The point of this chronology is to suggest (1) that the spiritualization of his training would probably begin in Period 3, with Omoto and his chinkon / kishin and misogi training, (2) that it might be possible to map some sort of IP training right from Period 2, if not before, and that (3) the ‘Rites of Spring' taught to Hikitsuchi in Periods 6 and 7 would be the distillation of intensive personal training of some sort (including what we would call IP), right from the beginning. This training might also include plenty of trial and error, and also include Ueshiba progressively becoming aware of the strengths, weaknesses and pitfalls of this training. Did he ever have a teaching plan?
This is helpful. For example, the chronology helps Illustrate how some but not all elements of what would become the Rites of Spring ended up in Tohei's documented and preserved aiki-taiso.
Would you consider mitori-geiko a teaching plan? I suppose even within that question, it depends on whether or not he primarily intended to teach by example vs. viewed students first and foremost as personal practice tools (I have no idea within that continuum where he placed his intentions -- fortunately, there are still people alive we can ask for input). History shows that the power was profound and distinctive enough that it compelled the "perceiving" group to go all out (and literally "out" of the art, if needed) to develop their respective tanren to unlock that power within themselves. Ellis, for example, provides in Hidden in Plain Sight
wonderful details about Ueshiba's shugyo. Ueshiba wouldn't be the first or last Asian teacher who would expect a student to similarly find his/her own way and get immersed in it.
You've pointed out that aikido is not like koryu bujutsu, to which the question of maintaining what's "pure" might better fit. (I study Hakkoryu, which has a decidedly more koryu flavor, despite being a gendai budo contemporary to aikido with many common characteristics.)
So if finding something "pure" within aikido is difficult because of its progressive, eclectic nature (spelled out in your timeline), is there something that's a constant? Of course, that should be aiki. When all of the discussion (i.e. debate) regarding IP as aiki began to simmer toward boiling over during the latter half of the past decade, I never thought I'd view folks like Dan and Ark as part of a pattern of outside influence that has been instrumental to preserving a key aspect of what is central to what makes aikido, and individual aikidoka, "strong" in the general, non-abstract sense. Again, we have hombu and non-hombu senior aikidoka who know this is an inner-door quality inherent to the art, and are acknowledging its presence in the students of these modern teachers -- often times without having encountered the teachers themselves. But what you've laid out in this thread, along with the historical stones others have turned over, point to just such a pattern.

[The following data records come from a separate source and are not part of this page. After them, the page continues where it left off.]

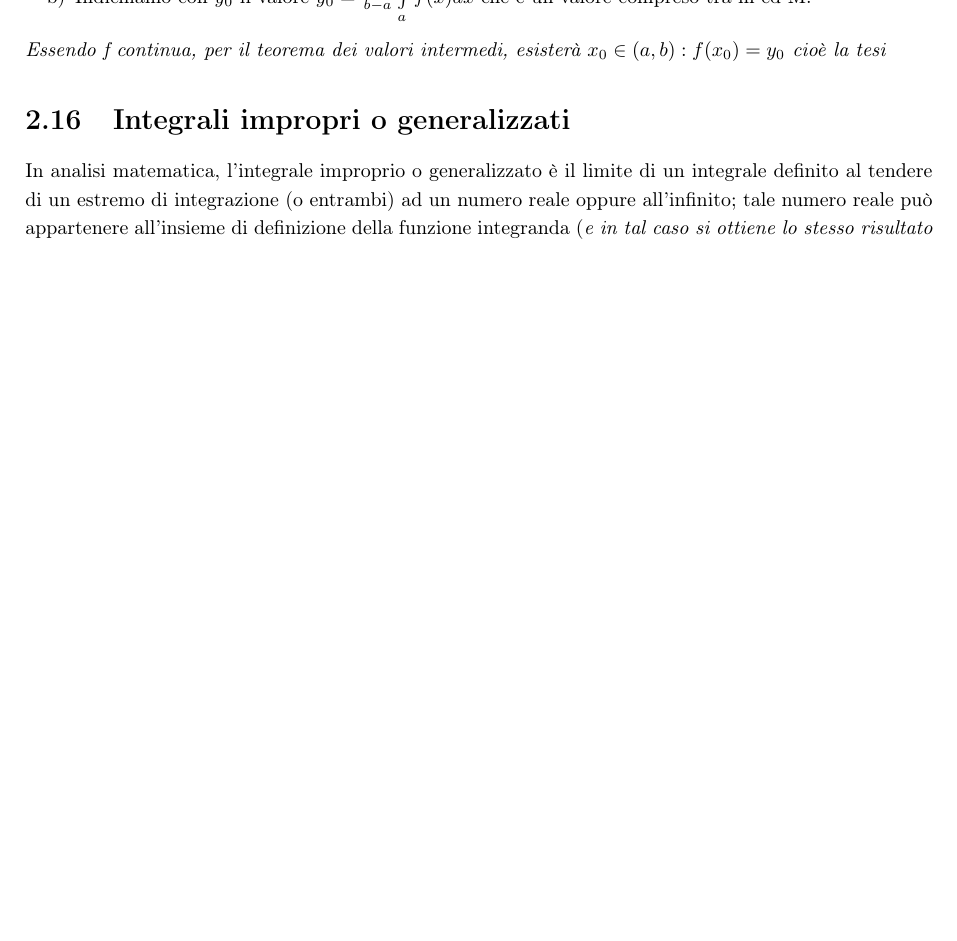
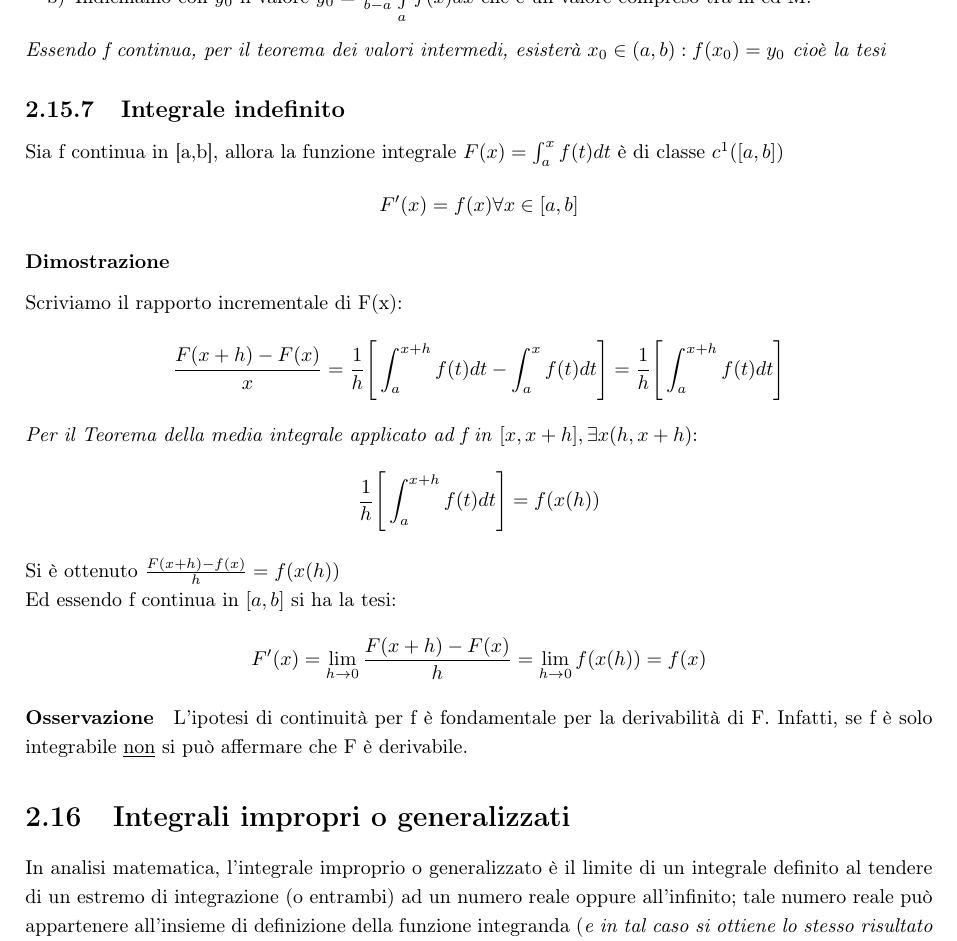
Before and after one commit to NF02/Appunti-universita, a LaTeX book (Analisi Matematica/mat.tex): part of page 51 of 52, cut so that both start at the same text, the shorter picture padded with empty space. Compiled offline with pdfLaTeX.

Commit message:
ultimo commit della giornata
ho effettuato tutte le modifiche del caso

```diff
--- a/Analisi Matematica/mat.tex
+++ b/Analisi Matematica/mat.tex
@@ -457,7 +457,27 @@ Per convenzione, se $a<b$ si pone $\int\limits^b_a f(x)dx=-\int\limits^b_a f(x)d
 	\task Indichiamo con $y_0$ il valore $y_0=\frac{1}{b-a}\int\limits_a^b f(x)dx$ che è un valore compreso tra m ed M.
 \end{tasks}
 \textit{Essendo f continua, per il teorema dei valori intermedi, esisterà $x_0\in (a,b): f(x_0)=y_0$ cioè la tesi}
-
+\subsection{Integrale indefinito}
+Sia f continua in [a,b], allora la funzione integrale $F(x)=\int^x_af(t)dt$ è di classe $c^1([a,b])$
+\begin{equation*}
+	F^\prime (x)=f(x) \forall x \in [a,b]
+\end{equation*}
+\subsubsection{Dimostrazione}
+Scriviamo il rapporto incrementale di F(x):
+\begin{equation*}
+	\frac{F(x+h)-F(x)}{x}=\frac{1}{h}\Bigg[\int^{x+h}_a f(t)dt-\int^{x}_a f(t)dt\Bigg]=\frac{1}{h}\Bigg[\int^{x+h}_a f(t)dt\Bigg]
+\end{equation*}
+\textit{Per il Teorema della media integrale applicato ad f in} $[x,x+h], \exists x (h,x+h)$:
+\begin{equation*}
+	\frac{1}{h}\Bigg[\int^{x+h}_a f(t)dt\Bigg]=f(x(h))
+\end{equation*}
+Si è ottenuto $\frac{F(x+h)-f(x)}{h}=f(x(h))$\\
+Ed essendo f continua in $[a,b]$ si ha la tesi:
+\begin{equation*}
+	F^\prime (x)=\lim_{h\to0} \frac{F(x+h)-F(x)}{h}=\lim_{h\to 0} f(x(h))=f(x)
+\end{equation*}
+\paragraph{Osservazione}
+L’ipotesi di continuità per f è fondamentale per la derivabilità di F. Infatti, se f è solo integrabile \underline{non} si può affermare che F è derivabile.
 \section{Integrali impropri o generalizzati}
 In analisi matematica, l'integrale improprio o generalizzato è il limite di un integrale definito al tendere di un estremo di integrazione (o entrambi) ad un numero reale oppure all'infinito; tale numero reale può appartenere all'insieme di definizione della funzione integranda (\textit{e in tal caso si ottiene lo stesso risultato che si ha calcolando un integrale definito}), oppure può rappresentare un punto di discontinuità. Gli integrali impropri si utilizzano per rendere calcolabili integrali riguardanti intervalli illimitati e/o funzioni non limitate, che non sono trattabili con l'integrale di Riemann. Esso richiede infatti la limitatezza sia per l'intervallo di integrazione, sia per la funzione integranda.\\ By \href{https://it.wikipedia.org/wiki/Integrale_improprio}{Wikipedia}
 
```
Also changed, not shown: Analisi Matematica/mat.pdf, 5 other files.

The difference during this historical cycle? This time there are express teaching plans, and there are codified pedagogies via which the power perceived in aikido can be systematically achieved.